Trending Articles ...

Here you will find a chronological list of articles from The Beverage Journal, Inc. Feel free to tag, comment and share.

  • Home
    Home This is where you can find all the blog posts throughout the site.
  • Categories
    Categories Displays a list of categories from this blog.
  • Tags
    Tags Displays a list of tags that have been used in the blog.
  • Bloggers
    Bloggers Search for your favorite blogger from this site.
  • Login
    Login Login form

Patrice Pinet & The Cognac Climate

Posted by on in September 2017 Editions
  • Font size: Larger Smaller
  • Hits: 3306
  • Print


Patrice_Pinet_HOME.jpg

This month, Patrice Pinet, Master Blender at Courvoisier, took some time in the States to sit down and discuss the new ways they're staying ahead of the curve in the Cognac industry.

Courvoisier has a longstanding tradition of innovation over the past 200 years. As a brand, Courvoisier consistently tries to stay on top and learn new ways to maintain and even improve quality and continues to hold status as one of the best in the world.

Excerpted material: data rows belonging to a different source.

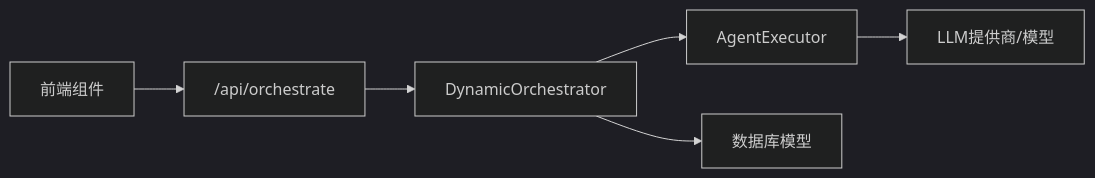
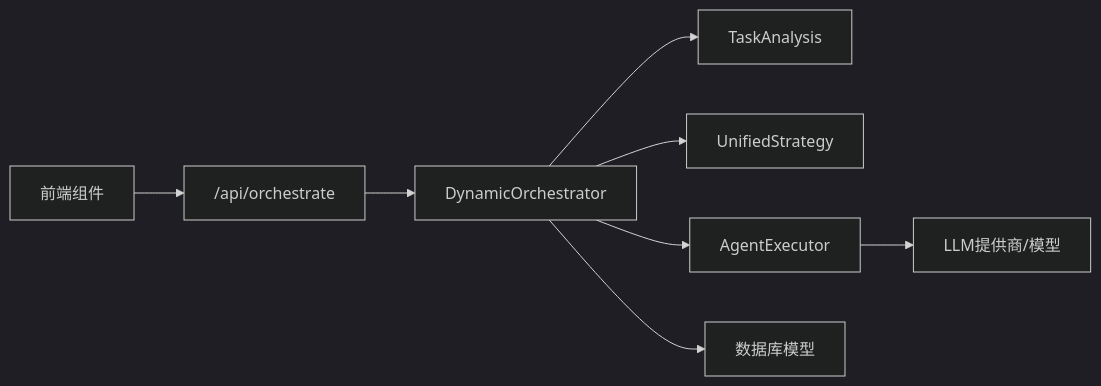
The eighth of 8 diagrams in .qoder/repowiki/zh/content/后端服务架构/业务服务层/智能体执行服务/动态编排器.md (KunLabAI/KunFlix), drawn with Mermaid (dark theme) before and after one commit. The commit also changed other lines of this file and 9 other files, not shown here.

````diff
--- a/.qoder/repowiki/zh/content/后端服务架构/业务服务层/智能体执行服务/动态编排器.md
+++ b/.qoder/repowiki/zh/content/后端服务架构/业务服务层/智能体执行服务/动态编排器.md
@@ -352,8 +409,10 @@
 ```mermaid
 graph LR
 R["/api/orchestrate"] --> O["DynamicOrchestrator"]
+O --> A["TaskAnalysis"]
+O --> U["UnifiedStrategy"]
 O --> E["AgentExecutor"]
 O --> DB["数据库模型"]
 E --> LLM["LLM提供商/模型"]
 FE["前端组件"] --> R
 ```
````
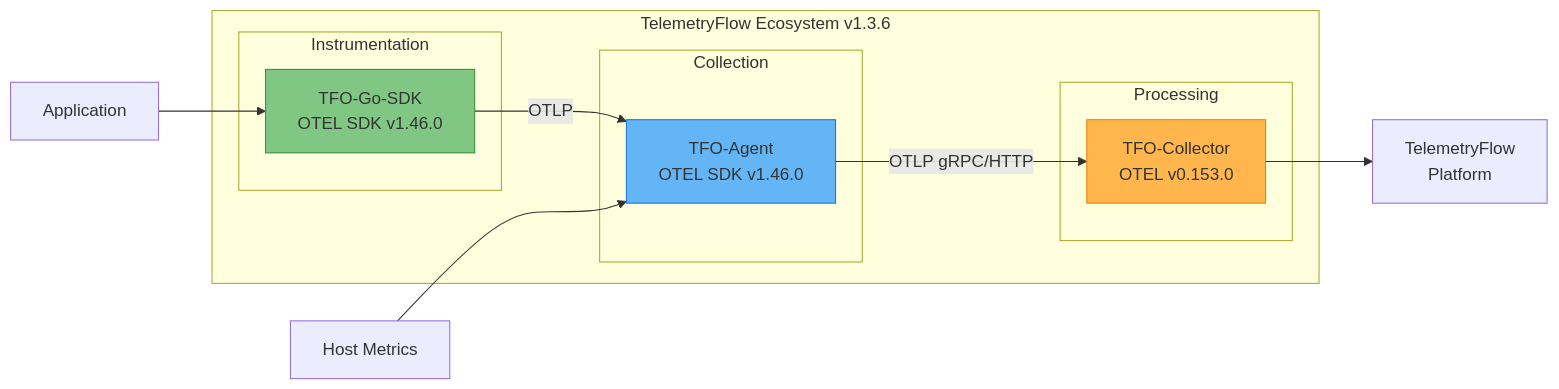
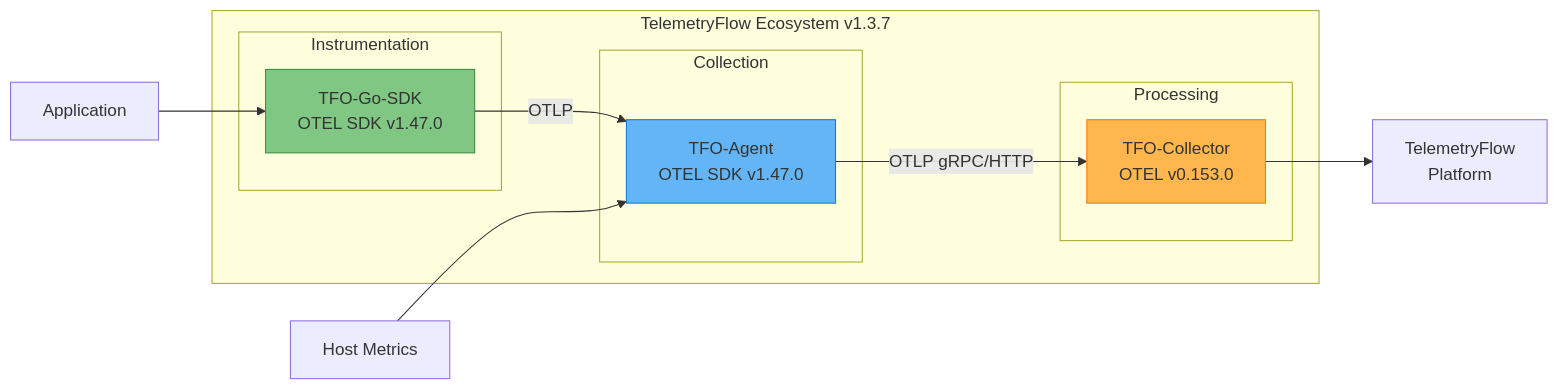
The first of 3 diagrams in docs/README.md (telemetryflow/telemetryflow-agent), drawn with Mermaid before and after one commit. The commit also changed other lines of this file and 38 other files, not shown here.

````diff
--- a/docs/README.md
+++ b/docs/README.md
@@ -29,26 +29,26 @@
 ```mermaid
 graph LR
-    subgraph "TelemetryFlow Ecosystem v1.3.6"
+    subgraph "TelemetryFlow Ecosystem v1.3.7"
         subgraph "Instrumentation"
-            SDK[TFO-Go-SDK<br/>OTEL SDK v1.46.0]
+            SDK[TFO-Go-SDK<br/>OTEL SDK v1.47.0]
         end
 
         subgraph "Collection"
-            AGENT[TFO-Agent<br/>OTEL SDK v1.46.0]
+            AGENT[TFO-Agent<br/>OTEL SDK v1.47.0]
         end
 
         subgraph "Processing"
             COLLECTOR[TFO-Collector<br/>OTEL v0.153.0]
         end
     end
 
     APP[Application] --> SDK
     SDK -->|OTLP| AGENT
     HOST[Host Metrics] --> AGENT
     AGENT -->|OTLP gRPC/HTTP| COLLECTOR
     COLLECTOR --> BACKEND[TelemetryFlow<br/>Platform]
 
     style SDK fill:#81C784,stroke:#388E3C
     style AGENT fill:#64B5F6,stroke:#1976D2
     style COLLECTOR fill:#FFB74D,stroke:#F57C00
 ```
````
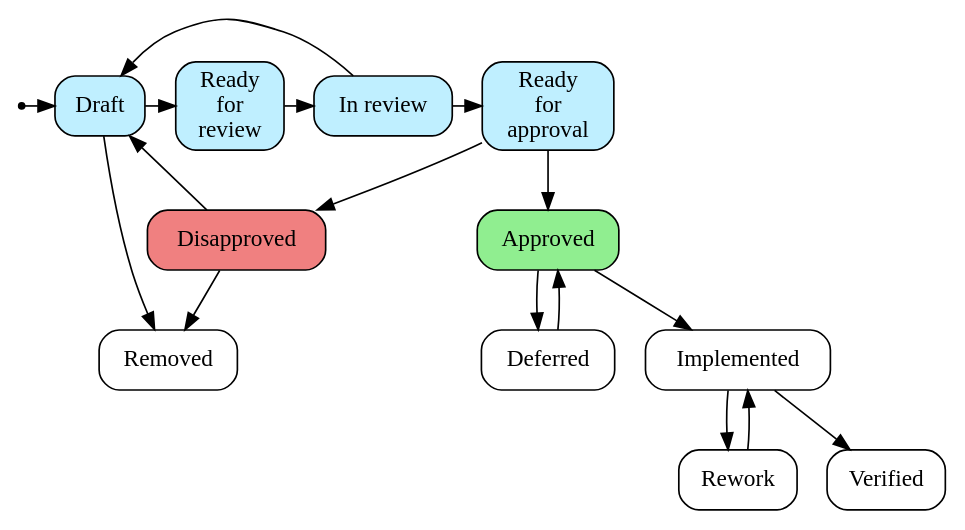
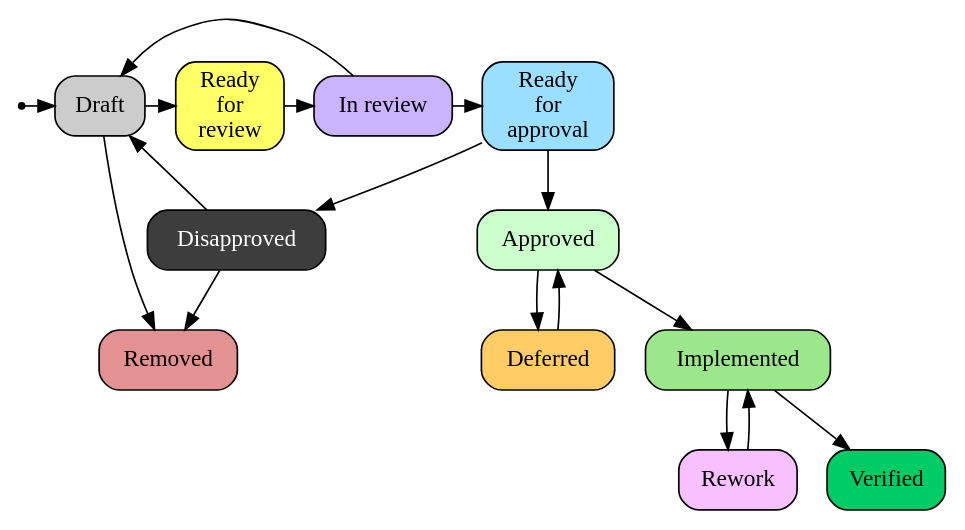
Before and after one commit to Framework-R-D/phlex-design: the diagram in requirements-statemachine.gv, drawn with Graphviz.

Commit message:
Make colors consistent with Jama

```diff
--- a/requirements-statemachine.gv
+++ b/requirements-statemachine.gv
@@ -1,34 +1,34 @@
 digraph finite_state_machine {
   node [shape=point,label=""] ENTRY;
 
   // This line defines a new node style.
   node [shape=box, style=rounded];
 
-  draft [label="Draft", style="filled,rounded", fillcolor=lightblue1];
-  rfr [label="Ready\nfor\nreview", style="filled,rounded", fillcolor=lightblue1];
-  review [label="In review", style="filled,rounded", fillcolor=lightblue1];
-  rfa [label="Ready\nfor\napproval", style="filled,rounded", fillcolor=lightblue1];
-  approved [label="Approved", style="filled,rounded", fillcolor=lightgreen];
-  disapproved [label="Disapproved", style="filled,rounded", fillcolor=lightcoral];
-  deferred [label="Deferred"];
-  removed [label="Removed"];
-  rework [label="Rework"];
-  implemented [label="Implemented"];
-  verified [label="Verified"];
+  draft [label="Draft", style="filled,rounded", fillcolor="#cccccc"];
+  rfr [label="Ready\nfor\nreview", style="filled,rounded", fillcolor="#ffff66"];
+  review [label="In review", style="filled,rounded", fillcolor="#cab4ff"];
+  rfa [label="Ready\nfor\napproval", style="filled,rounded", fillcolor="#9bdfff"];
+  approved [label="Approved", style="filled,rounded", fillcolor="#ccffcc"];
+  disapproved [label="Disapproved", fontcolor=white, style="filled,rounded", fillcolor="#3d3d3d"];
+  deferred [label="Deferred", style="filled,rounded", fillcolor="#ffcc66"];
+  removed [label="Removed", style="filled,rounded", fillcolor="#e39191"];
+  rework [label="Rework", style="filled,rounded", fillcolor="#f7c0ff"];
+  implemented [label="Implemented", style="filled,rounded", fillcolor="#9ce78c"];
+  verified [label="Verified", style="filled,rounded", fillcolor="#00cc66"];
 
   // Below are all of the definition of the edges that connect the nodes
 
   { rank="same"; ENTRY->draft->rfr->review->rfa; }
   review->draft;
   rfa->approved;
   rfa->disapproved;
   disapproved->draft;
   approved->deferred;
   deferred->approved;
   approved->implemented;
   implemented->verified;
   implemented->rework;
   rework->implemented;
   draft->removed;
   disapproved->removed;
 }
```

Master blender Patrice Pinet pointed out that since the 1850's the Courvoisier family maintained a relationship with the United States and new technologies with the intent to improve upon that longstanding relationship.

Over 800 winegrowers get the grapes right before distillation. Grapes used for Cognac only come from the 75,000 hectare region and if that region's climate diminishes, so does the harvest. 

"Courvoisier comes from the very small Cognac region and has always focused on a very crafted production. It is important to get the wine right first."

The future may not be so simple however as Patrice points out that Courvoisier works on new technologies to fight against changes in climate that could make or break the success of, not only the Cognac industry, but the entire food and beverage industry.

In the 1970's Courvoisier moved from coal and wood heat distillation to using gas in order to keep more consistent temperatures and they're viewing the new adaptations in a similar light.

"We have a similar transition today because the harvest has moved from the beginning of October 30 years ago to [mid] September almost. So if we have to pick the grapes two or three weeks early every ten years, it will be a problem." 

Patrice explained the dynamic of lab studies and the beauty of nature as influencers on Courvoisier saying, "It's a balance of both. Laboratory is very important to do the analysis, to do the micro-distillation. The nose of the people is important too though. You can't do it on just analysis. You can't do only statistics. You have also the feeling."

By using new varieties of grapes, and sending out specifications to each wine grower, Patrice and his team maintain quality while continuing to improve and ensuring they receive the exact results they look for. It isn't all new-age work however.

Courvoisier continues to exemplify a benchmark for Cognac and makes the effort to continue doing so for a long time to come.

 Patrice_Pinet_Logo_20170822-122311_1.jpg

Click Here to check out the entire article as it appeared in The Journal.  

0

Doug is a graduate of Albright College with a Bachelor of Arts in both Psychology as well as Sociology.  He is also a talented bartender/server and enjoys writing about the licensed beverage industry.